#### Given records
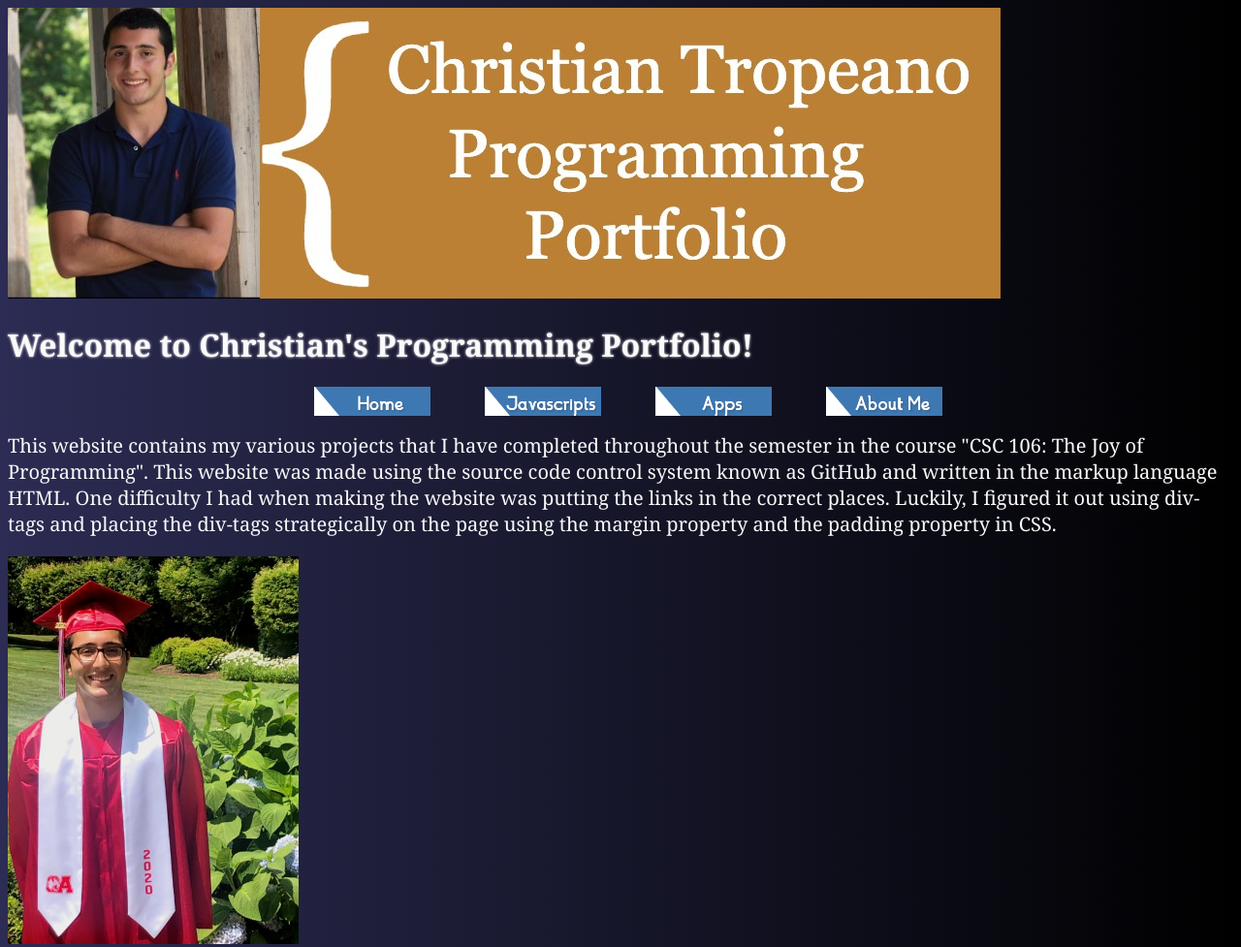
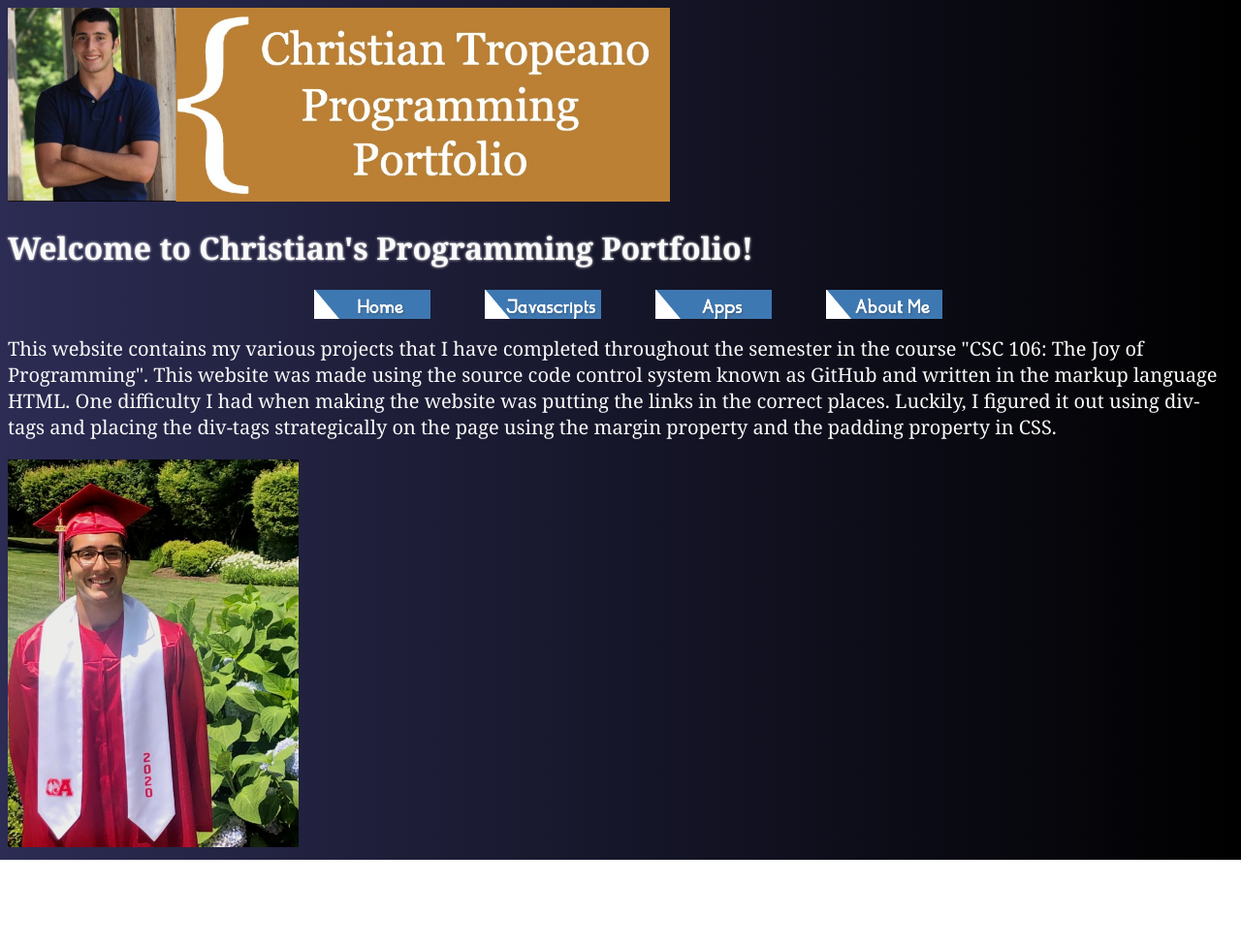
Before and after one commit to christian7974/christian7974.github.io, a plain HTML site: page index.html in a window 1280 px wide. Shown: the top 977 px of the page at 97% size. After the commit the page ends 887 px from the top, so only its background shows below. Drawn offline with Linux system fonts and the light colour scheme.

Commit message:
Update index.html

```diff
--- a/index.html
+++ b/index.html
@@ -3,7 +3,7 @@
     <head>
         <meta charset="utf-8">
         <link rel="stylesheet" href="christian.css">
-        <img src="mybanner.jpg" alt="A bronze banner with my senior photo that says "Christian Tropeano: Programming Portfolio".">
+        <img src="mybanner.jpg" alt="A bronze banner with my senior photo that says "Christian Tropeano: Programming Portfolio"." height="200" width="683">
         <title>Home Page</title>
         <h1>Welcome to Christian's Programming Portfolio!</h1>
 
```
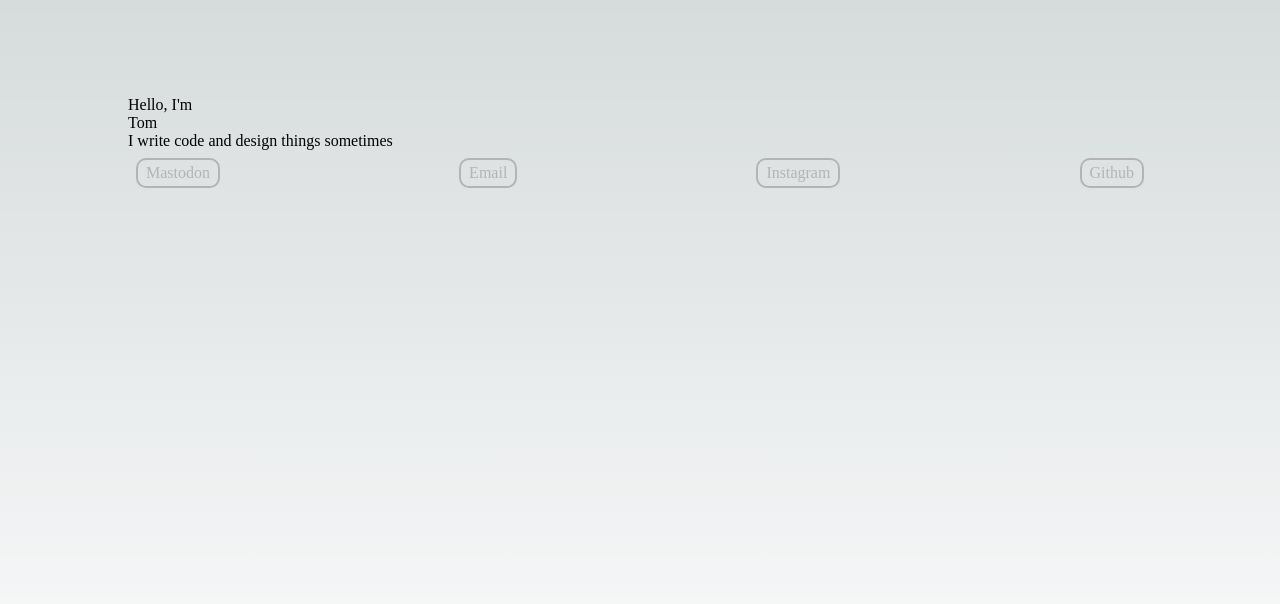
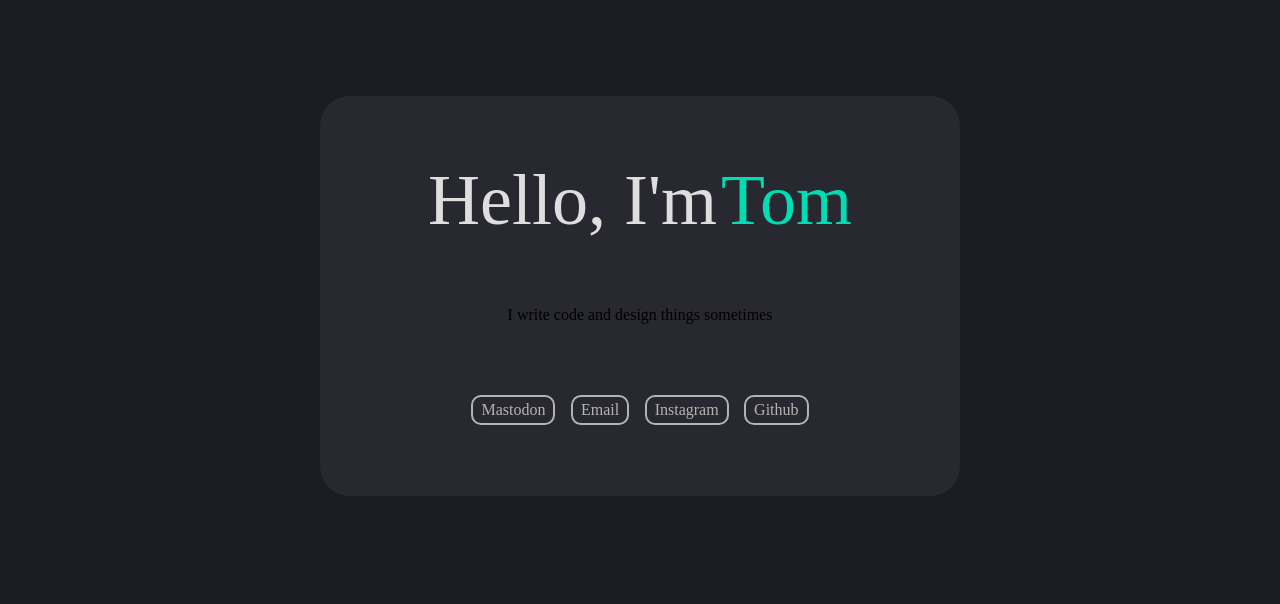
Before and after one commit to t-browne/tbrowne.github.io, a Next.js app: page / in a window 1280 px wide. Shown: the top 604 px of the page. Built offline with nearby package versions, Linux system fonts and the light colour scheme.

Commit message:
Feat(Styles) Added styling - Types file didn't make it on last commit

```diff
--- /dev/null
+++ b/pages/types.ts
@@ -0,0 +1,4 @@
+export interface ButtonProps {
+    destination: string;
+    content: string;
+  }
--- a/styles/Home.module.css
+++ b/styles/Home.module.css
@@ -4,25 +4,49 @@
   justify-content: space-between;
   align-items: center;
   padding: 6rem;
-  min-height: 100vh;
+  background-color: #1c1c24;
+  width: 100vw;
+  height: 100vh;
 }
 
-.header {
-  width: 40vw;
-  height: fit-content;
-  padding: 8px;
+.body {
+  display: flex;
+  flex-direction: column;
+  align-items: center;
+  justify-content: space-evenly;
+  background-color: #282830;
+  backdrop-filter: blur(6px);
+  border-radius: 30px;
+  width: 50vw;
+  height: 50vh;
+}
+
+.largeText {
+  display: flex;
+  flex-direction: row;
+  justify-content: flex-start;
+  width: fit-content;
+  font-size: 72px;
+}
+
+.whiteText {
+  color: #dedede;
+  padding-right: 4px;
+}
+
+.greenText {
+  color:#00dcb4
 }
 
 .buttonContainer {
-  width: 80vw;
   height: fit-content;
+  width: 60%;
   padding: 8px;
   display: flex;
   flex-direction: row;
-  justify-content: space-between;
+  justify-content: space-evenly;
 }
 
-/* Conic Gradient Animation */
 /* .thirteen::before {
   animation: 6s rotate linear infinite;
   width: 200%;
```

#### Instructions to follow
Print the listing above in full, exactly as written. Omit any pictures.

#### Exercise response
Before and after one commit to christian7974/christian7974.github.io, a plain HTML site: page index.html in a window 1280 px wide. Shown: the top 977 px of the page at 97% size. After the commit the page ends 887 px from the top, so only its background shows below. Drawn offline with Linux system fonts and the light colour scheme.

Commit message:
Update index.html

```diff
--- a/index.html
+++ b/index.html
@@ -3,7 +3,7 @@
     <head>
         <meta charset="utf-8">
         <link rel="stylesheet" href="christian.css">
-        <img src="mybanner.jpg" alt="A bronze banner with my senior photo that says "Christian Tropeano: Programming Portfolio".">
+        <img src="mybanner.jpg" alt="A bronze banner with my senior photo that says "Christian Tropeano: Programming Portfolio"." height="200" width="683">
         <title>Home Page</title>
         <h1>Welcome to Christian's Programming Portfolio!</h1>
 
```
Before and after one commit to t-browne/tbrowne.github.io, a Next.js app: page / in a window 1280 px wide. Shown: the top 604 px of the page. Built offline with nearby package versions, Linux system fonts and the light colour scheme.

Commit message:
Feat(Styles) Added styling - Types file didn't make it on last commit

```diff
--- /dev/null
+++ b/pages/types.ts
@@ -0,0 +1,4 @@
+export interface ButtonProps {
+    destination: string;
+    content: string;
+  }
--- a/styles/Home.module.css
+++ b/styles/Home.module.css
@@ -4,25 +4,49 @@
   justify-content: space-between;
   align-items: center;
   padding: 6rem;
-  min-height: 100vh;
+  background-color: #1c1c24;
+  width: 100vw;
+  height: 100vh;
 }
 
-.header {
-  width: 40vw;
-  height: fit-content;
-  padding: 8px;
+.body {
+  display: flex;
+  flex-direction: column;
+  align-items: center;
+  justify-content: space-evenly;
+  background-color: #282830;
+  backdrop-filter: blur(6px);
+  border-radius: 30px;
+  width: 50vw;
+  height: 50vh;
+}
+
+.largeText {
+  display: flex;
+  flex-direction: row;
+  justify-content: flex-start;
+  width: fit-content;
+  font-size: 72px;
+}
+
+.whiteText {
+  color: #dedede;
+  padding-right: 4px;
+}
+
+.greenText {
+  color:#00dcb4
 }
 
 .buttonContainer {
-  width: 80vw;
   height: fit-content;
+  width: 60%;
   padding: 8px;
   display: flex;
   flex-direction: row;
-  justify-content: space-between;
+  justify-content: space-evenly;
 }
 
-/* Conic Gradient Animation */
 /* .thirteen::before {
   animation: 6s rotate linear infinite;
   width: 200%;
```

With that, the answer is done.